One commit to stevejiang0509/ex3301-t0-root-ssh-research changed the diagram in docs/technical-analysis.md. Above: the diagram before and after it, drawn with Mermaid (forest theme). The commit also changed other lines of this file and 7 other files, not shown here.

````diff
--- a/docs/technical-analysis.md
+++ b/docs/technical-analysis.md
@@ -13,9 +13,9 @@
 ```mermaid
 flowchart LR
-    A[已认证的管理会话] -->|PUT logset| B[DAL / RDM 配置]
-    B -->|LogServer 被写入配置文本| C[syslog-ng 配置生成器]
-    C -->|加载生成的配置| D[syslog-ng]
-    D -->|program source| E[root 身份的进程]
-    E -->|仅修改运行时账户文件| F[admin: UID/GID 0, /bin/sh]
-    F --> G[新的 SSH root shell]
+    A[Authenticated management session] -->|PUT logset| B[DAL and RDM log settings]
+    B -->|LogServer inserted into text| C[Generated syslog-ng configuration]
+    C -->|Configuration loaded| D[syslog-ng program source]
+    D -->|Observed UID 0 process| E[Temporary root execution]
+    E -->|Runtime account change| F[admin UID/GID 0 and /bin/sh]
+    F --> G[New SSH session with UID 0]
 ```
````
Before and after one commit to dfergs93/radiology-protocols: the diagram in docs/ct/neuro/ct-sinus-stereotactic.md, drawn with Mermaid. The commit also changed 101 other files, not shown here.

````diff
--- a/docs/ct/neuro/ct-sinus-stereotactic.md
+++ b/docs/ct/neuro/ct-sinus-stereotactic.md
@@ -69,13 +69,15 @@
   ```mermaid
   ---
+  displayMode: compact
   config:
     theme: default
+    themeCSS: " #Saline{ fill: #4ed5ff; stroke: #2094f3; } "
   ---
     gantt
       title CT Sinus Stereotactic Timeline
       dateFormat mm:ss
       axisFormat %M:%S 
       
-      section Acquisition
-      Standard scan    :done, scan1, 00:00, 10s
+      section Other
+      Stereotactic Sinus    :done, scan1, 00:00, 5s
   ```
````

▶ **Exercise description**: Find out how many lines in the data above hold the word "syslog". Write only the number.

▶ **Answer space**: 4